What you need to do:
What follows is a listing; restate all of it word for word.

Record excerpts:
──────────────────────────────
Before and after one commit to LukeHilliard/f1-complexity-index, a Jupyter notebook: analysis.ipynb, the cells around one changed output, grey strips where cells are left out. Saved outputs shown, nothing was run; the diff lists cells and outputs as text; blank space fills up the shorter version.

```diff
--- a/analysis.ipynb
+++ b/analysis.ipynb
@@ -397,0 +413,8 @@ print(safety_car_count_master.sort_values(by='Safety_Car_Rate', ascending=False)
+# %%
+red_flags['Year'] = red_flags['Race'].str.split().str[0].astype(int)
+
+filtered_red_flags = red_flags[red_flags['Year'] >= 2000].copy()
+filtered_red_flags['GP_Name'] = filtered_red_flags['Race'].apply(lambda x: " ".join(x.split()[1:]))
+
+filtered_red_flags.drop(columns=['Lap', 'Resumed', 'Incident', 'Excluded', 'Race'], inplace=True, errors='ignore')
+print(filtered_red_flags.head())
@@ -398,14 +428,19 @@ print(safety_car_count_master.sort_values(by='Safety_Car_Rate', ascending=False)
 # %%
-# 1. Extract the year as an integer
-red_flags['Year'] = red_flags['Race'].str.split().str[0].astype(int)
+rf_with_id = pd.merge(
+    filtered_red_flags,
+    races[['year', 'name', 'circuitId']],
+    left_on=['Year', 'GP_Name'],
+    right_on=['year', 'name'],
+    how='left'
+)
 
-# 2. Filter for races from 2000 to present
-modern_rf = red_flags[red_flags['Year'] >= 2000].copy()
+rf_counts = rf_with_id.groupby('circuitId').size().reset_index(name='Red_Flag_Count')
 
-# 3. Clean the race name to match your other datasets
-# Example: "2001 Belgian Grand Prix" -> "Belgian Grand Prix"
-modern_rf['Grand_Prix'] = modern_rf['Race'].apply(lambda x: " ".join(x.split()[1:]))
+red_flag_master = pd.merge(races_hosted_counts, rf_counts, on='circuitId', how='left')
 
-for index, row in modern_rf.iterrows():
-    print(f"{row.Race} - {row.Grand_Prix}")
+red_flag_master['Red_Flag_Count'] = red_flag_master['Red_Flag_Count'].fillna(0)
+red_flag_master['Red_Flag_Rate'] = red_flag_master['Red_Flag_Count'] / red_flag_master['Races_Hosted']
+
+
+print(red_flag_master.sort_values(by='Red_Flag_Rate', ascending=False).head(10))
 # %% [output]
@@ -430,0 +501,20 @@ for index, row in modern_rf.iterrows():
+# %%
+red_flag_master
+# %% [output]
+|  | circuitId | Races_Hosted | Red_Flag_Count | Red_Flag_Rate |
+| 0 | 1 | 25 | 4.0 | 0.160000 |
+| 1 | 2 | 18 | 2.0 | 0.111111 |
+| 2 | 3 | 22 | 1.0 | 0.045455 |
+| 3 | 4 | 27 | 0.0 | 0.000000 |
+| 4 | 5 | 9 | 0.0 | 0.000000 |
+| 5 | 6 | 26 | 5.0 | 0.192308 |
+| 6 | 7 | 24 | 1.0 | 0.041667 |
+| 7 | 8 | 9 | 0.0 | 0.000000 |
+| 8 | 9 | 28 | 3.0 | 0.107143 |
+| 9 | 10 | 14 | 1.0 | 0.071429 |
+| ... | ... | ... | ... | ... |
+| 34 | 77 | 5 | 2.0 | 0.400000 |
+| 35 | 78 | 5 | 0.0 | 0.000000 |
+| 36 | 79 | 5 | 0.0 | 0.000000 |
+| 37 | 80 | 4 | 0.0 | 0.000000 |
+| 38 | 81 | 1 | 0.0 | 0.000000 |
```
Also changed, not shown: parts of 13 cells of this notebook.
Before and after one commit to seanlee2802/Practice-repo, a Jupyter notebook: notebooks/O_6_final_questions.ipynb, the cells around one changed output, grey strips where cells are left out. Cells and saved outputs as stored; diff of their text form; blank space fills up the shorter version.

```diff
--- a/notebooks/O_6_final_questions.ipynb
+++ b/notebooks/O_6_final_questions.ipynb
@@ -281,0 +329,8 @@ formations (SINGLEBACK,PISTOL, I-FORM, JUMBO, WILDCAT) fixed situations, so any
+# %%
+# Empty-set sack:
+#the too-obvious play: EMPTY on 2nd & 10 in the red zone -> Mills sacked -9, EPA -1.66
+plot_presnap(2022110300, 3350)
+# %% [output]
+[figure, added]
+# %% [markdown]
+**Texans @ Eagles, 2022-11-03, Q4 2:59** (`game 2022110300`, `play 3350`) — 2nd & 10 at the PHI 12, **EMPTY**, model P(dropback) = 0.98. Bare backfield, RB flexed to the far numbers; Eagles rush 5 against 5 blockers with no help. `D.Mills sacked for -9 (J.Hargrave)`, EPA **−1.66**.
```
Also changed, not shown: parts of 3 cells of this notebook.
──────────────────────────────
Solution:
Before and after one commit to LukeHilliard/f1-complexity-index, a Jupyter notebook: analysis.ipynb, the cells around one changed output, grey strips where cells are left out. Saved outputs shown, nothing was run; the diff lists cells and outputs as text; blank space fills up the shorter version.

```diff
--- a/analysis.ipynb
+++ b/analysis.ipynb
@@ -397,0 +413,8 @@ print(safety_car_count_master.sort_values(by='Safety_Car_Rate', ascending=False)
+# %%
+red_flags['Year'] = red_flags['Race'].str.split().str[0].astype(int)
+
+filtered_red_flags = red_flags[red_flags['Year'] >= 2000].copy()
+filtered_red_flags['GP_Name'] = filtered_red_flags['Race'].apply(lambda x: " ".join(x.split()[1:]))
+
+filtered_red_flags.drop(columns=['Lap', 'Resumed', 'Incident', 'Excluded', 'Race'], inplace=True, errors='ignore')
+print(filtered_red_flags.head())
@@ -398,14 +428,19 @@ print(safety_car_count_master.sort_values(by='Safety_Car_Rate', ascending=False)
 # %%
-# 1. Extract the year as an integer
-red_flags['Year'] = red_flags['Race'].str.split().str[0].astype(int)
+rf_with_id = pd.merge(
+    filtered_red_flags,
+    races[['year', 'name', 'circuitId']],
+    left_on=['Year', 'GP_Name'],
+    right_on=['year', 'name'],
+    how='left'
+)
 
-# 2. Filter for races from 2000 to present
-modern_rf = red_flags[red_flags['Year'] >= 2000].copy()
+rf_counts = rf_with_id.groupby('circuitId').size().reset_index(name='Red_Flag_Count')
 
-# 3. Clean the race name to match your other datasets
-# Example: "2001 Belgian Grand Prix" -> "Belgian Grand Prix"
-modern_rf['Grand_Prix'] = modern_rf['Race'].apply(lambda x: " ".join(x.split()[1:]))
+red_flag_master = pd.merge(races_hosted_counts, rf_counts, on='circuitId', how='left')
 
-for index, row in modern_rf.iterrows():
-    print(f"{row.Race} - {row.Grand_Prix}")
+red_flag_master['Red_Flag_Count'] = red_flag_master['Red_Flag_Count'].fillna(0)
+red_flag_master['Red_Flag_Rate'] = red_flag_master['Red_Flag_Count'] / red_flag_master['Races_Hosted']
+
+
+print(red_flag_master.sort_values(by='Red_Flag_Rate', ascending=False).head(10))
 # %% [output]
@@ -430,0 +501,20 @@ for index, row in modern_rf.iterrows():
+# %%
+red_flag_master
+# %% [output]
+|  | circuitId | Races_Hosted | Red_Flag_Count | Red_Flag_Rate |
+| 0 | 1 | 25 | 4.0 | 0.160000 |
+| 1 | 2 | 18 | 2.0 | 0.111111 |
+| 2 | 3 | 22 | 1.0 | 0.045455 |
+| 3 | 4 | 27 | 0.0 | 0.000000 |
+| 4 | 5 | 9 | 0.0 | 0.000000 |
+| 5 | 6 | 26 | 5.0 | 0.192308 |
+| 6 | 7 | 24 | 1.0 | 0.041667 |
+| 7 | 8 | 9 | 0.0 | 0.000000 |
+| 8 | 9 | 28 | 3.0 | 0.107143 |
+| 9 | 10 | 14 | 1.0 | 0.071429 |
+| ... | ... | ... | ... | ... |
+| 34 | 77 | 5 | 2.0 | 0.400000 |
+| 35 | 78 | 5 | 0.0 | 0.000000 |
+| 36 | 79 | 5 | 0.0 | 0.000000 |
+| 37 | 80 | 4 | 0.0 | 0.000000 |
+| 38 | 81 | 1 | 0.0 | 0.000000 |
```
Also changed, not shown: parts of 13 cells of this notebook.
Before and after one commit to seanlee2802/Practice-repo, a Jupyter notebook: notebooks/O_6_final_questions.ipynb, the cells around one changed output, grey strips where cells are left out. Cells and saved outputs as stored; diff of their text form; blank space fills up the shorter version.

```diff
--- a/notebooks/O_6_final_questions.ipynb
+++ b/notebooks/O_6_final_questions.ipynb
@@ -281,0 +329,8 @@ formations (SINGLEBACK,PISTOL, I-FORM, JUMBO, WILDCAT) fixed situations, so any
+# %%
+# Empty-set sack:
+#the too-obvious play: EMPTY on 2nd & 10 in the red zone -> Mills sacked -9, EPA -1.66
+plot_presnap(2022110300, 3350)
+# %% [output]
+[figure, added]
+# %% [markdown]
+**Texans @ Eagles, 2022-11-03, Q4 2:59** (`game 2022110300`, `play 3350`) — 2nd & 10 at the PHI 12, **EMPTY**, model P(dropback) = 0.98. Bare backfield, RB flexed to the far numbers; Eagles rush 5 against 5 blockers with no help. `D.Mills sacked for -9 (J.Hargrave)`, EPA **−1.66**.
```
Also changed, not shown: parts of 3 cells of this notebook.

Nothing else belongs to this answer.